Reading two very disparate commentaries recently, I was struck by their common argument. One commentary was a 2005 article from The New Yorker on Philip Pullman. The other was a 2007 blog entry by an Australian publisher of children’s books, Andrew Kelly of Black Dog Books.
Kelly wrote: “I think we have too much of the “merely decorative word” in the scripts that come to us. Some of the editorial work we do is paring out the merely decorative which seems almost to be a modern addiction. The thought seems to be ‘If I put enough icing on this cake it will taste good.’ Nobody wants to expose the story on which the book has been built.”
Laura Miller’s fascinating article on Pullman spends some time exploring Pullman’s championing of the art of storytelling. Pullman provocatively stated “In adult literary fiction, stories are there on sufferance. Other things are felt to be more important: technique, style, literary knowingness…If they could write novels without stories in them, they would.
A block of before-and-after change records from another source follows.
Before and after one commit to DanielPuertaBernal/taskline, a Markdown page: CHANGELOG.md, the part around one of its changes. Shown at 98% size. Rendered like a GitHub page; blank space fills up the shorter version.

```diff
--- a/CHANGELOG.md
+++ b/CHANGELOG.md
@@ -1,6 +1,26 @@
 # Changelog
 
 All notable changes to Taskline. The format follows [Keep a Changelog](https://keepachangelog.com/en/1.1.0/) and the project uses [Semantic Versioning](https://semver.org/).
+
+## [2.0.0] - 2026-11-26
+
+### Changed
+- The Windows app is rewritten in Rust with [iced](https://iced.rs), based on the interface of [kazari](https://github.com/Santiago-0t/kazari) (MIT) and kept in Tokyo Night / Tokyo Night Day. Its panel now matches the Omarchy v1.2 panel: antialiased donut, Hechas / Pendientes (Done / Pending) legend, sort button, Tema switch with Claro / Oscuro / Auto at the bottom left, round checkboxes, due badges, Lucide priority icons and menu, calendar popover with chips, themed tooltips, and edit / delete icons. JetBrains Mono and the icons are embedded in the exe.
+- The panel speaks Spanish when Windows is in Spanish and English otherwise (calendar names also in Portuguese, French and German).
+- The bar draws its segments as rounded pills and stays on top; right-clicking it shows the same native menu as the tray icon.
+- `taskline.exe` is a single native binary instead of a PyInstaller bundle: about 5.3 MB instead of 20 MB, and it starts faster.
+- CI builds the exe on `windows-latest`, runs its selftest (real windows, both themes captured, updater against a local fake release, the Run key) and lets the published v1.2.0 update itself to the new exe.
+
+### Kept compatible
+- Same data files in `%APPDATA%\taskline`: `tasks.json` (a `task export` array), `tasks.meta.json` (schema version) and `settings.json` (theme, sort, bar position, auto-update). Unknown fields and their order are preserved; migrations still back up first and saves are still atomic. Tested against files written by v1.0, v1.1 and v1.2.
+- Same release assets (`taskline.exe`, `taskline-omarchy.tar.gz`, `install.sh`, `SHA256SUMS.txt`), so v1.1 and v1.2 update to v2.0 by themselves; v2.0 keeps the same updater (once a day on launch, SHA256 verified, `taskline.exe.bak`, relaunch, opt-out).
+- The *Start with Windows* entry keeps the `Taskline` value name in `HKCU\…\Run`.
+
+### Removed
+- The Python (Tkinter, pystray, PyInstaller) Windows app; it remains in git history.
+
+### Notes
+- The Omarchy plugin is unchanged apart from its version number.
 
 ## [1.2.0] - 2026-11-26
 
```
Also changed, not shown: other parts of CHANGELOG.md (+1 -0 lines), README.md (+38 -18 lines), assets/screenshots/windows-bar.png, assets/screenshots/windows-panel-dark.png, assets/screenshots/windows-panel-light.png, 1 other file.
Sometimes they do.” Miller suggests that to Pullman “stories are the elementary particles of meaning, without which we’d be less than fully human.” When Pullman won the Carnegie Medal he pointed out that “We need stories so much that we’re even willing to read bad books to get them, if the good books won’t supply them. We all need stories, but children are more frank about it.”
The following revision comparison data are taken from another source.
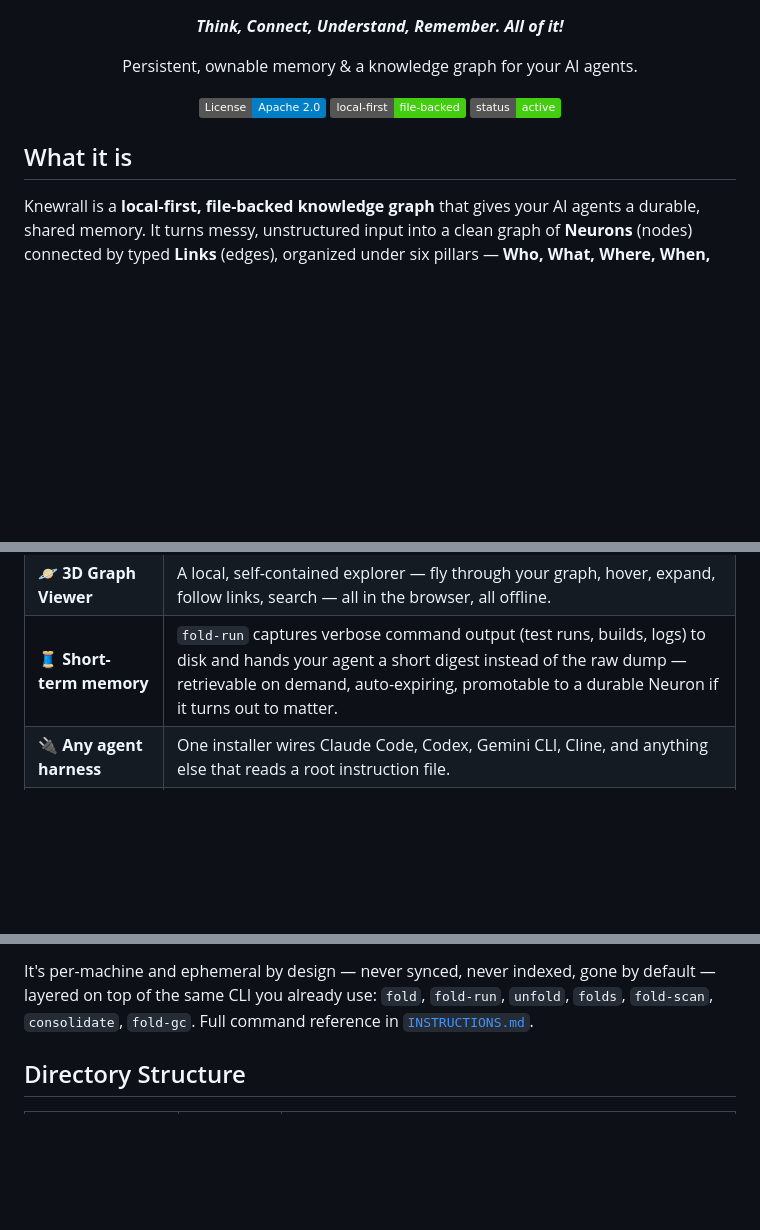
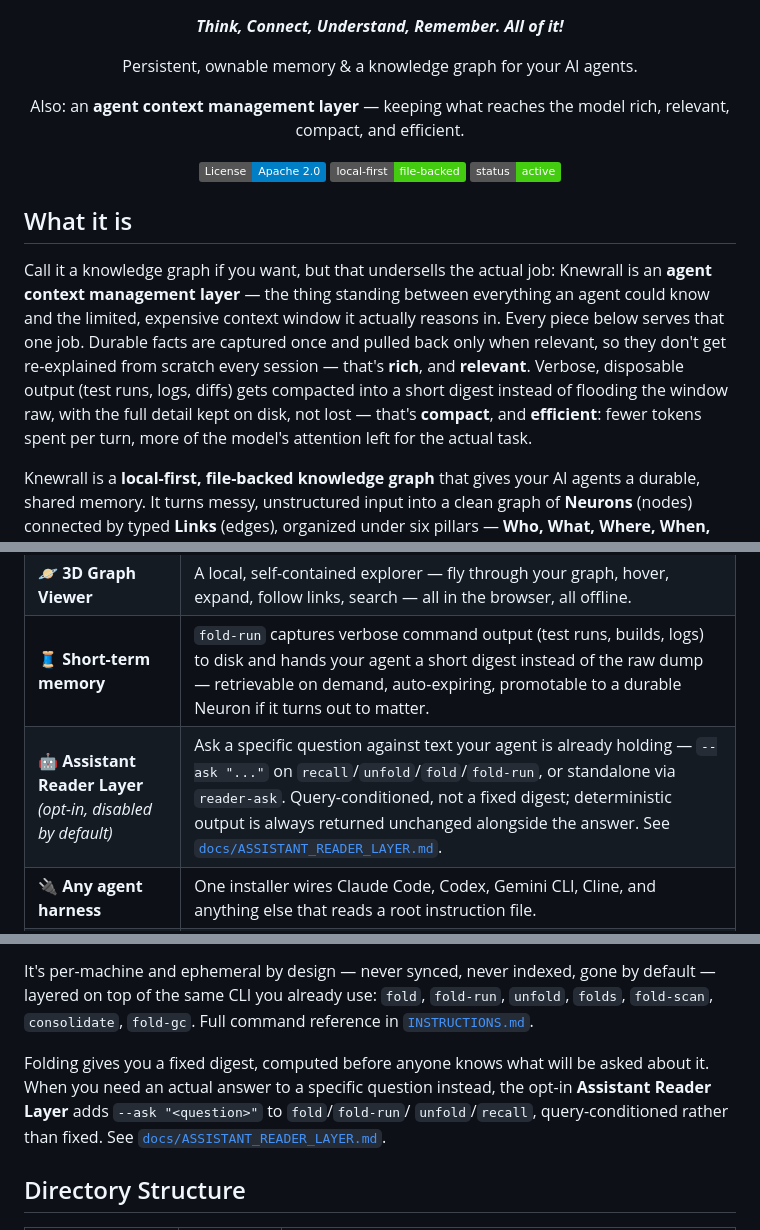
Before and after one commit to ABChainD/knewrall, a Markdown page: README.md, 3 parts joined by grey strips. GitHub-like rendering; badges without logos; blank space fills up the shorter version.

```diff
--- a/README.md
+++ b/README.md
@@ -5,6 +5,7 @@
 <h1 align="center">Knewrall</h1>
 <p align="center"><strong><em>Think, Connect, Understand, Remember. All of it!</em></strong></p>
 <p align="center">Persistent, ownable memory &amp; a knowledge graph for your AI agents.</p>
+<p align="center">Also: an <strong>agent context management layer</strong> — keeping what reaches the model rich, relevant, compact, and efficient.</p>
 
 <p align="center">
   <a href="LICENSE"><img alt="License: Apache 2.0" src="https://img.shields.io/badge/License-Apache%202.0-blue.svg"></a>
@@ -13,6 +14,16 @@
 </p>
 
 ## What it is
+
+Call it a knowledge graph if you want, but that undersells the actual job: Knewrall is
+an **agent context management layer** — the thing standing between everything an agent
+could know and the limited, expensive context window it actually reasons in. Every
+piece below serves that one job. Durable facts are captured once and pulled back only
+when relevant, so they don't get re-explained from scratch every session — that's
+**rich**, and **relevant**. Verbose, disposable output (test runs, logs, diffs) gets
+compacted into a short digest instead of flooding the window raw, with the full detail
+kept on disk, not lost — that's **compact**, and **efficient**: fewer tokens spent per
+turn, more of the model's attention left for the actual task.
 
 Knewrall is a **local-first, file-backed knowledge graph** that gives your AI agents a
 durable, shared memory. It turns messy, unstructured input into a clean graph of
@@ -70,6 +81,7 @@ durable facts — no special prompt required each time.
 | 🔎 **Semantic + literal search** | Hybrid retrieval blends exact-match search with vector KNN over embeddings, merged via Reciprocal Rank Fusion, so a query matches on *meaning* as well as substring. |
 | 🪐 **3D Graph Viewer** | A local, self-contained explorer — fly through your graph, hover, expand, follow links, search — all in the browser, all offline. |
 | 🧵 **Short-term memory** | `fold-run` captures verbose command output (test runs, builds, logs) to disk and hands your agent a short digest instead of the raw dump — retrievable on demand, auto-expiring, promotable to a durable Neuron if it turns out to matter. |
+| 🤖 **Assistant Reader Layer** *(opt-in, disabled by default)* | Ask a specific question against text your agent is already holding — `--ask "..."` on `recall`/`unfold`/`fold`/`fold-run`, or standalone via `reader-ask`. Query-conditioned, not a fixed digest; deterministic output is always returned unchanged alongside the answer. See [`docs/ASSISTANT_READER_LAYER.md`](docs/ASSISTANT_READER_LAYER.md). |
 | 🔌 **Any agent harness** | One installer wires Claude Code, Codex, Gemini CLI, Cline, and anything else that reads a root instruction file. |
 | 🔒 **Local-first & private** | Plain files on your disk. No account, no cloud dependency, no lock-in. Semantic search calls out only when *you* enable it. |
 
@@ -225,6 +237,12 @@ default — layered on top of the same CLI you already use: `fold`, `fold-run`,
 `unfold`, `folds`, `fold-scan`, `consolidate`, `fold-gc`. Full command reference in
 [`INSTRUCTIONS.md`](INSTRUCTIONS.md#2-the-cli-your-only-tools).
 
+Folding gives you a fixed digest, computed before anyone knows what will be asked
+about it. When you need an actual answer to a specific question instead, the
+opt-in **Assistant Reader Layer** adds `--ask "<question>"` to `fold`/`fold-run`/
+`unfold`/`recall`, query-conditioned rather than fixed. See
+[`docs/ASSISTANT_READER_LAYER.md`](docs/ASSISTANT_READER_LAYER.md).
+
 ## Directory Structure
 
 | Folder | Owner | Purpose |
```
Also changed, not shown: other parts of README.md (+1 -0 lines), docs/ASSISTANT_READER_LAYER.md (added, +168 -0 lines).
Much of my academic research focused on the function of storytelling in modern media. Creating narratives that explain who we are and how we got to a certain point is one of the jobs of a good journalist. And if that journalist can provide moral interpretations and a satisfying closure, you get a narrative that resonates with people.
My task now is to look at what I am writing to find out if the bones of a good story really are there and to make sure that I don’t cloak that story with narrative froufrou. As to why I was reading an archived New Yorker article on Philip Pullman? Well, that’s a story for another day.